Cultures & Traditions
Foremost among Iban textiles is the pua, often described as a warp-ikat patterned blanket, which is used in many different ritual contexts, always with the connotation of beneficence—even protection. A pua may be placed beneath an offering or cover a temporary shrine; it may be suspended from the ceiling as a shelter for a newborn child or cover a child during a name changing ceremony; it may wrap the body of the deceased for the journey to the cemetery.
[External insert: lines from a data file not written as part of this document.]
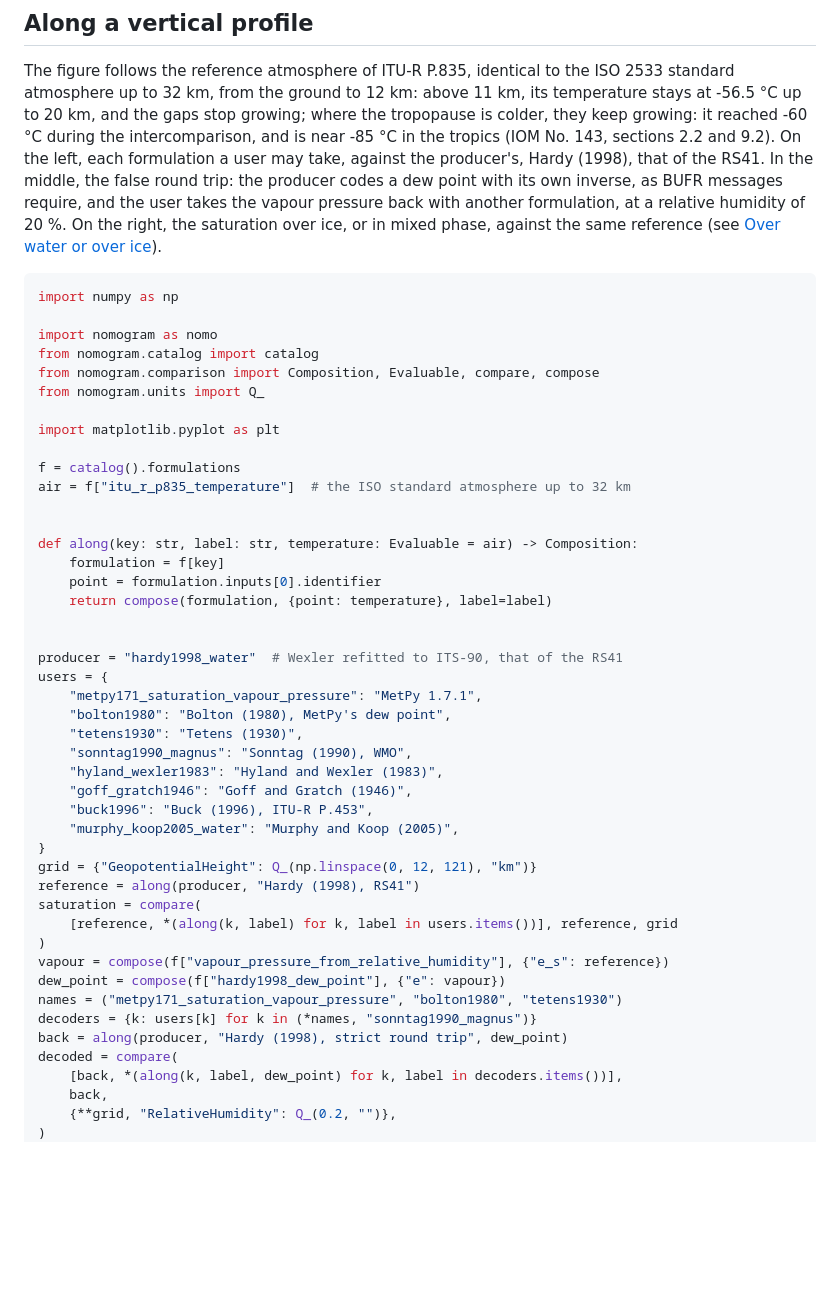
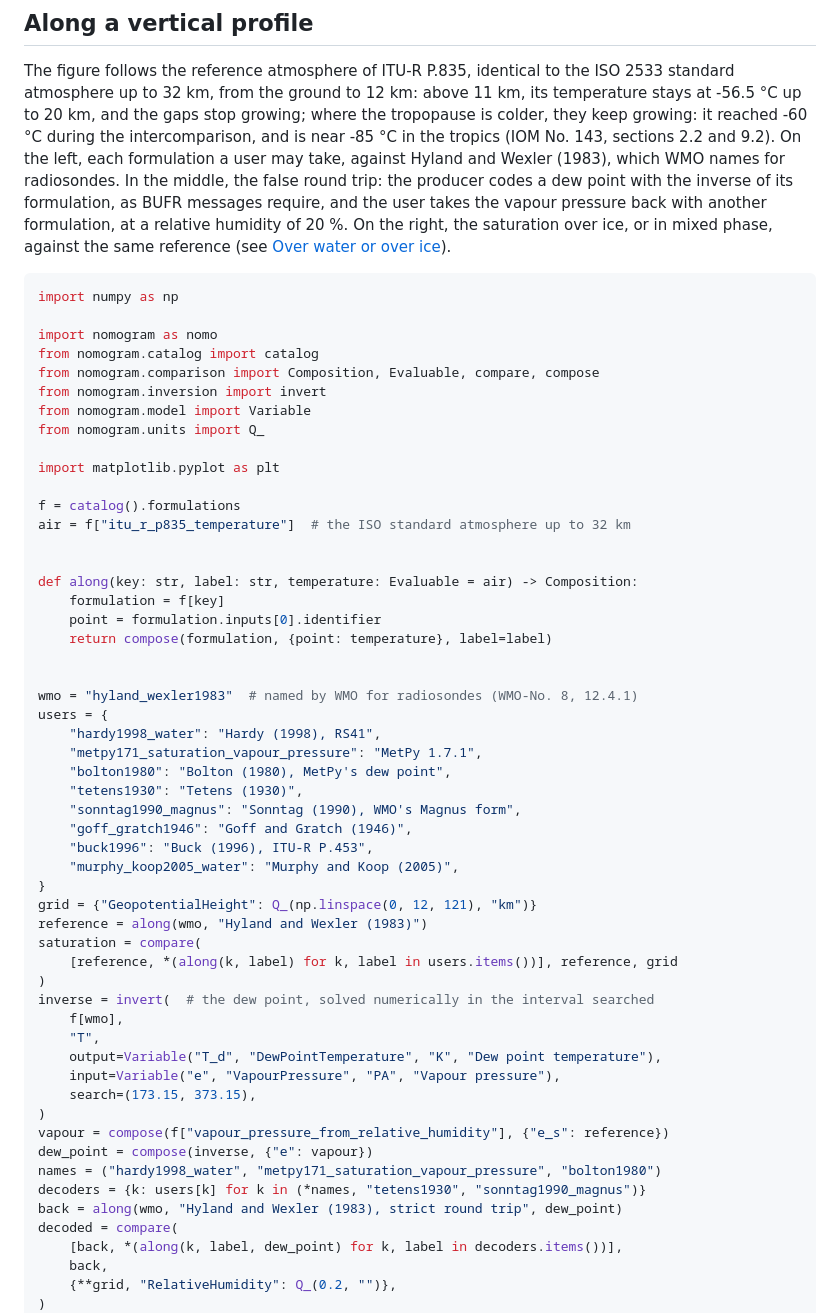
Before and after one commit to miki4iaml/nomogram, a Markdown page: docs/humidity-aloft.md, the part around one of its changes. Rendered like a GitHub page; blank space fills up the shorter version.

```diff
--- a/docs/humidity-aloft.md
+++ b/docs/humidity-aloft.md
@@ -71,11 +71,12 @@ the ISO 2533 standard atmosphere up to 32 km, from the ground to 12 km:
 above 11 km, its temperature stays at -56.5 °C up to 20 km, and the gaps
 stop growing; where the tropopause is colder, they keep growing: it
 reached -60 °C during the intercomparison, and is near -85 °C in the
-tropics (IOM No. 143, sections 2.2 and 9.2). On the left, each formulation a user may take, against the
-producer's, Hardy (1998), that of the RS41. In the middle, the false
-round trip: the producer codes a dew point with its own inverse, as BUFR
-messages require, and the user takes the vapour pressure back with
-another formulation, at a relative humidity of 20 %. On the right, the
+tropics (IOM No. 143, sections 2.2 and 9.2). On the left, each
+formulation a user may take, against Hyland and Wexler (1983), which WMO
+names for radiosondes. In the middle, the false round trip: the producer
+codes a dew point with the inverse of its formulation, as BUFR messages
+require, and the user takes the vapour pressure back with another
+formulation, at a relative humidity of 20 %. On the right, the
 saturation over ice, or in mixed phase, against the same reference (see
 [Over water or over ice](#over-water-or-over-ice)).
 
@@ -85,6 +86,8 @@ import numpy as np
 import nomogram as nomo
 from nomogram.catalog import catalog
 from nomogram.comparison import Composition, Evaluable, compare, compose
+from nomogram.inversion import invert
+from nomogram.model import Variable
 from nomogram.units import Q_
 
 import matplotlib.pyplot as plt
@@ -99,27 +102,34 @@ def along(key: str, label: str, temperature: Evaluable = air) -> Composition:
     return compose(formulation, {point: temperature}, label=label)
 
 
-producer = "hardy1998_water"  # Wexler refitted to ITS-90, that of the RS41
+wmo = "hyland_wexler1983"  # named by WMO for radiosondes (WMO-No. 8, 12.4.1)
 users = {
+    "hardy1998_water": "Hardy (1998), RS41",
     "metpy171_saturation_vapour_pressure": "MetPy 1.7.1",
     "bolton1980": "Bolton (1980), MetPy's dew point",
     "tetens1930": "Tetens (1930)",
-    "sonntag1990_magnus": "Sonntag (1990), WMO",
-    "hyland_wexler1983": "Hyland and Wexler (1983)",
+    "sonntag1990_magnus": "Sonntag (1990), WMO's Magnus form",
     "goff_gratch1946": "Goff and Gratch (1946)",
     "buck1996": "Buck (1996), ITU-R P.453",
     "murphy_koop2005_water": "Murphy and Koop (2005)",
 }
 grid = {"GeopotentialHeight": Q_(np.linspace(0, 12, 121), "km")}
-reference = along(producer, "Hardy (1998), RS41")
+reference = along(wmo, "Hyland and Wexler (1983)")
 saturation = compare(
     [reference, *(along(k, label) for k, label in users.items())], reference, grid
 )
+inverse = invert(  # the dew point, solved numerically in the interval searched
+    f[wmo],
+    "T",
+    output=Variable("T_d", "DewPointTemperature", "K", "Dew point temperature"),
+    input=Variable("e", "VapourPressure", "PA", "Vapour pressure"),
+    search=(173.15, 373.15),
+)
 vapour = compose(f["vapour_pressure_from_relative_humidity"], {"e_s": reference})
-dew_point = compose(f["hardy1998_dew_point"], {"e": vapour})
-names = ("metpy171_saturation_vapour_pressure", "bolton1980", "tetens1930")
-decoders = {k: users[k] for k in (*names, "sonntag1990_magnus")}
-back = along(producer, "Hardy (1998), strict round trip", dew_point)
+dew_point = compose(inverse, {"e": vapour})
+names = ("hardy1998_water", "metpy171_saturation_vapour_pressure", "bolton1980")
+decoders = {k: users[k] for k in (*names, "tetens1930", "sonntag1990_magnus")}
+back = along(wmo, "Hyland and Wexler (1983), strict round trip", dew_point)
 decoded = compare(
     [back, *(along(k, label, dew_point) for k, label in decoders.items())],
     back,
```
Also changed, not shown: other parts of docs/humidity-aloft.md (+40 -34 lines), CHANGELOG.md (+9 -9 lines), docs/images/humidity-aloft.png, 2 other files.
There is a strong association in Iban thought between the pua and headhunting, not only because the ritual blanket was used in headhunting rituals—to receive heads for example—but because the weaving of a pua was the most important source of prestige for a woman, just as the taking of a head was for a man.
Visually, pua is distinguished by a consistent color scheme—cream or beige, brownish red, and deep purplish brown—and by the continuous flow of interconnected figures on its surface.
Carol Robbins, "Forest and phantom: Sarawak," in Selections from the Steven G. Alpert Collection of Indonesian Textiles (Dallas: Dallas Museum of Art, 1984), n.p.
Learn more about the Iban people.